AIM OF THE EXERCISE: Copy each line below that has "size".

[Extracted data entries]
☆ ☆ ☆ ☆ ☆ ☆ ☆

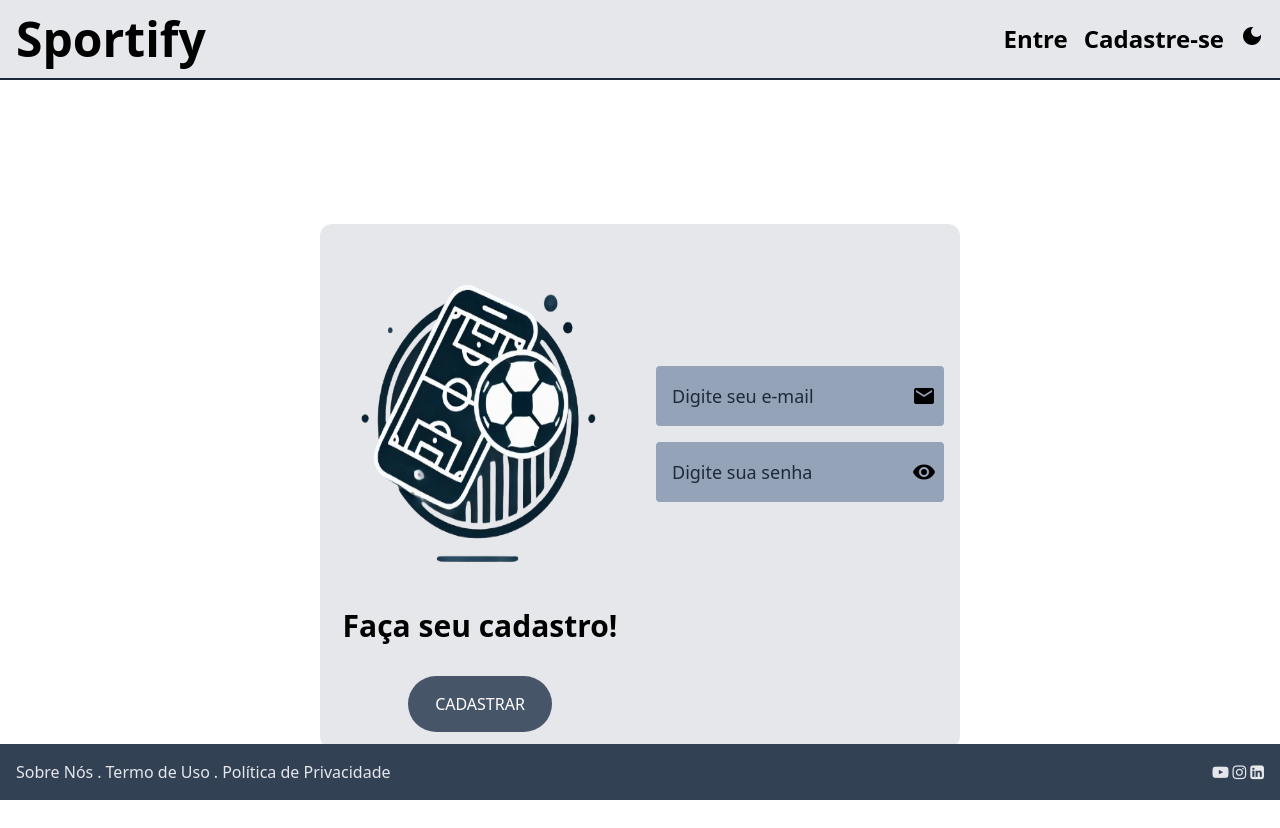
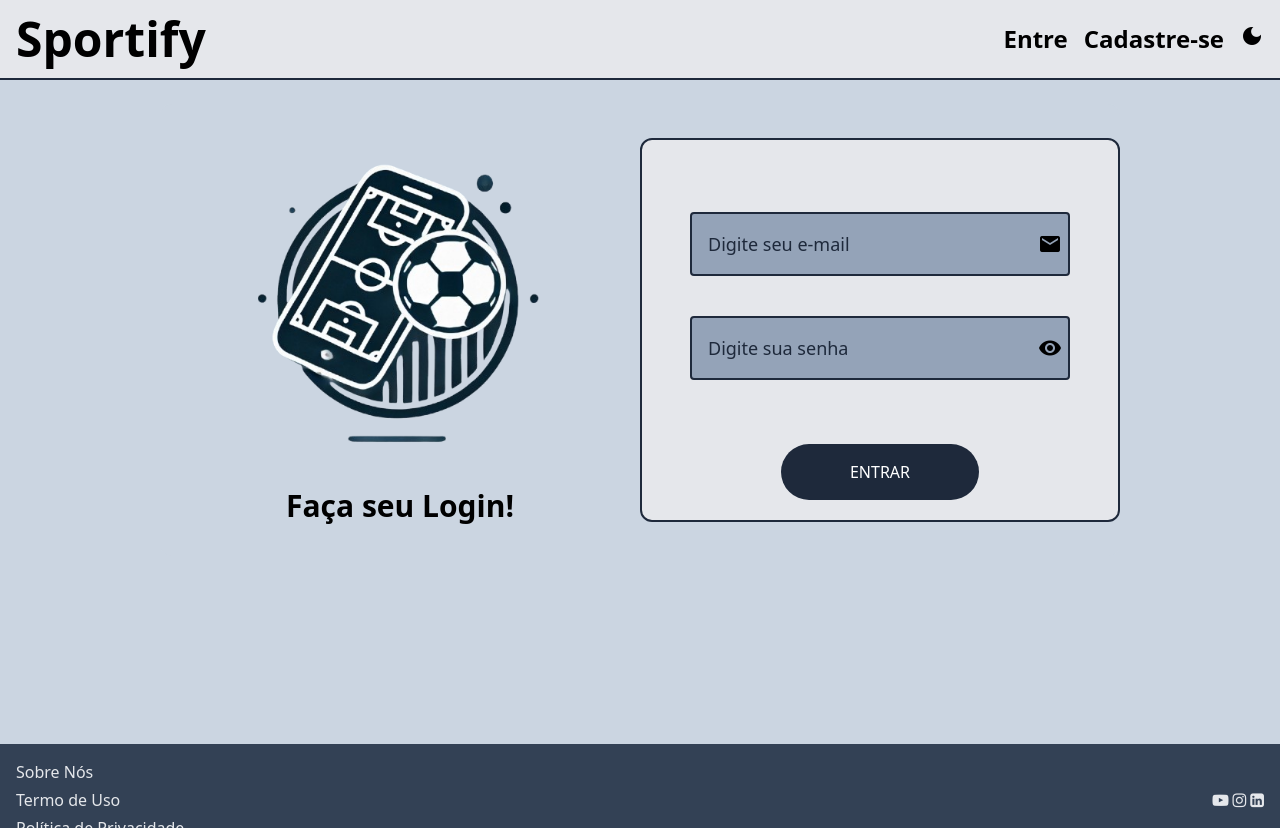
Before and after one commit to matheusymm/web2-aa1, a website: page login.html in a window 1280 px wide. After the commit the page ends 800 px from the top, so only its background shows below. Drawn offline with nearby package versions, Linux system fonts and the light colour scheme; files that its build step writes are made by us from their sources.

Commit message:
Tela de login feita

```diff
--- a/login.html
+++ b/login.html
@@ -47,10 +47,11 @@
     </script>
   </head>
 
-  <body class="w-full flex flex-col bg-white dark:bg-slate-800">
+  <body class="w-full flex flex-col min-h-screen bg-slate-300 dark:bg-slate-800">
 
     <header
-      class="top-0 left-0 w-full h-14 p-4 flex flex-row justify-between items-center border-b-2  border-slate-800 dark:border-gray-300 dark:lg:p-6 lg:h-20 bg-gray-200 dark:bg-gray-900"
+      class="top-0 left-0 w-full h-14 p-4 flex flex-row justify-between items-center border-b-2
+       border-slate-800 dark:border-gray-300 dark:lg:p-6 lg:h-20 bg-gray-200 dark:bg-gray-900"
     >
       <div
         onclick="toggleMenu()"
@@ -65,15 +66,19 @@
       </div>
       <div
         id="menu"
-        class="fixed top-14 left-0 w-full z-10 hidden flex-col p-2 gap-y-2 text-sm font-semibold bg-gray-200 lg:border-b-0 border-b  border-slate-800 dark:border-gray-300 dark:bg-slate-900 lg:static lg:top-0 lg:flex lg:flex-row lg:justify-end lg:text-sm lg:border-t-0"
+        class="fixed top-14 left-0 w-full z-10 hidden flex-col p-2 gap-y-2 text-sm font-semibold bg-gray-200
+        lg:border-b-0 border-b  border-slate-800 dark:border-gray-300 dark:bg-slate-900 lg:static lg:top-0
+         lg:flex lg:flex-row lg:justify-end lg:text-sm lg:border-t-0"
       >
         <div
-          class="p-2 cursor-pointer select-none hover:text-orange-800 lg:text-xl xl:text-2xl 2xl:text-2xl dark:text-gray-200 dark:hover:text-orange-300"
+          class="p-2 cursor-pointer select-none hover:text-orange-800 lg:text-xl xl:text-2xl 2xl:text-2xl dark:text-gray-200
+           dark:hover:text-orange-300"
         >
           Entre
         </div>
         <div
-          class="p-2 cursor-pointer select-none hover:text-orange-800 lg:text-xl xl:text-2xl 2xl:text-2xl dark:text-gray-200 dark:hover:text-orange-300"
+          class="p-2 cursor-pointer select-none hover:text-orange-800 lg:text-xl xl:text-2xl 2xl:text-2xl dark:text-gray-200
+           dark:hover:text-orange-300"
         >
           Cadastre-se
         </div>
@@ -90,72 +95,81 @@
         </div>
       </div>
     </header>
+
+
     <div
-      class="mt-10 mb-20 flex flex-col items-center justify-center md:mt-20 lg:mt-36 lg:grid-cols-2 lg:grid lg:w-3/4 lg:rounded-xl lg:justify-center lg:mx-auto xl:w-1/2 lg:bg-gray-200 dark:bg-slate-700"
+      class="mb-20 flex flex-col items-center justify-center md:mt-20 lg:mt-6 lg:grid-cols-2 lg:grid lg:w-3/4
+       lg:rounded-xl lg:justify-center lg:mx-auto bg-slate-300 dark:bg-slate-800 mt-24"
     >
-      <div class="flex flex-col items-center text-center">
+      <div class="flex flex-col items-center text-center lg:mb-4">
         <img
           src="./images/logo.png"
           alt="logo"
-          class="size-48 m-0 dark:hidden lg:size-64 xl:size-96 2xl:size-96"
+          class="size-48 m-0 dark:hidden md:size-72 lg:size-80 xl:size-96 2xl:size-96"
         />
         <img
           src="./images/logoDark.png"
           alt="logo"
-          class="size-48 m-0 hidden dark:block lg:size-64 xl:size-96 2xl:size-96"
+          class="size-48 m-0 hidden dark:block md:size-72 lg:size-96 xl:size-96 2xl:size-96"
         />
         <h1
-          class="text-xl font-bold mb-4 dark:text-gray-200 lg:text-2xl xl:text-3xl 2xl:text-3xl"
+          class="text-xl font-bold mb-4 dark:text-gray-200 md:text-3xl lg:text-3xl xl:text-3xl 2xl:text-3xl"
         >
-          Faça seu cadastro!
+          Faça seu Login!
         </h1>
       </div>
       <div
-        class="bg-gray-200 w-9/12 shadow-3xl rounded-xl h-fit md:w-1/2 lg:w-full dark:bg-slate-700"
+        class="bg-gray-200 w-9/12 shadow-3xl rounded-xl h-fit md:w-2/3 md:h-96 md:p-8 lg:w-full
+         dark:bg-slate-700 border-2 border-slate-800 dark:border-gray-300"
       >
         <div class="p-4">
           <div class="relative justify-end flex items-center text-lg mb-4">
             <input
               type="text"
               id="email"
-              class="bg-slate-400 rounded p-2 w-full text-slate-800 placeholder:text-slate-800 lg:p-4 dark:bg-slate-800 dark:placeholder:text-gray-200 dark:text-gray-200"
+              class="bg-slate-400 rounded p-2 w-full text-slate-800 placeholder:text-slate-800 lg:p-4 dark:bg-slate-800
+               dark:placeholder:text-gray-200 dark:text-gray-200 border-2
+               border-slate-800 dark:border-gray-300 md:mt-6"
               placeholder="Digite seu e-mail"
             />
-            <i class="material-icons absolute mr-2 dark:text-gray-200">mail</i>
+            <i class="material-icons absolute mr-2 dark:text-gray-200 md:mt-6">mail</i>
           </div>
           <div class="relative justify-end flex items-center text-lg mb-4">
             <input
               type="password"
               id="senha"
-              class="bg-slate-400 rounded p-2 w-full text-slate-800 placeholder:text-slate-800 lg:p-4 dark:bg-slate-800 dark:placeholder:text-gray-200 dark:text-gray-200"
+              class="bg-slate-400 rounded p-2 w-full text-slate-800 placeholder:text-slate-800 lg:p-4 dark:bg-slate-800
+               dark:placeholder:text-gray-200 dark:text-gray-200 border-2
+               border-slate-800 dark:border-gray-300 md:mt-6"
               placeholder="Digite sua senha"
             />
             <i
               id="visibility-icon"
-              class="material-icons absolute mr-2 dark:text-gray-200 cursor-pointer"
+              class="material-icons absolute mr-2 dark:text-gray-200 cursor-pointer md:mt-6"
               onclick="togglePasswordVisibility('senha', 'visibility-icon')"
               >visibility</i
             >
           </div>
           </div>
-        </div>
-        <div class="p-4 lg:flex lg:justify-center">
+        <div class="p-2 lg:flex lg:justify-center text-center">
           <button
-            class="bg-slate-600 font-medium p-2 text-white uppercase w-full rounded-full md:p-4 lg:p-4 lg:w-1/2 dark:bg-slate-900"
+            class="bg-slate-800 font-medium p-2 text-white uppercase w-1/2 rounded-full md:p-4
+             lg:p-4 lg:w-1/2 dark:bg-slate-500 justify-center md:mt-6"
           >
-            Cadastrar
+            ENTRAR
           </button>
           </div>
         </div>
       </div>
+    </div>
+
+
     <footer
-      class="bottom-0 left-0 right-0 flex items-center bg-slate-700 p-2 lg:p-4 sm:fixed dark:bg-black"
+  class="fixed bottom-0 w-full bg-slate-700 p-2 lg:p-4 dark:bg-black transform translate-y-[50%] hover:translate-y-0 transition-transform duration-300 flex items-center"
 >
-      <div class="flex flex-wrap space-x-1 text-center text-gray-200">
+  <div class="flex flex-col space-y-1 text-left text-gray-200">
     <a href="">Sobre Nós</a>
-        <span class="inline-block align-middle">.</span>
     <a href="">Termo de Uso</a>
-        <span class="inline-block align-middle">.</span>
     <a href="">Política de Privacidade</a>
   </div>
   <ul class="flex space-x-1 ml-auto text-gray-200">
```
Also changed, not shown: images/logoDark.png. Lines whose indentation alone changed are shown as unchanged.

☆ ☆ ☆ ☆ ☆ ☆ ☆

TASK RESULT:
-          class="size-48 m-0 dark:hidden lg:size-64 xl:size-96 2xl:size-96"
+          class="size-48 m-0 dark:hidden md:size-72 lg:size-80 xl:size-96 2xl:size-96"
-          class="size-48 m-0 hidden dark:block lg:size-64 xl:size-96 2xl:size-96"
+          class="size-48 m-0 hidden dark:block md:size-72 lg:size-96 xl:size-96 2xl:size-96"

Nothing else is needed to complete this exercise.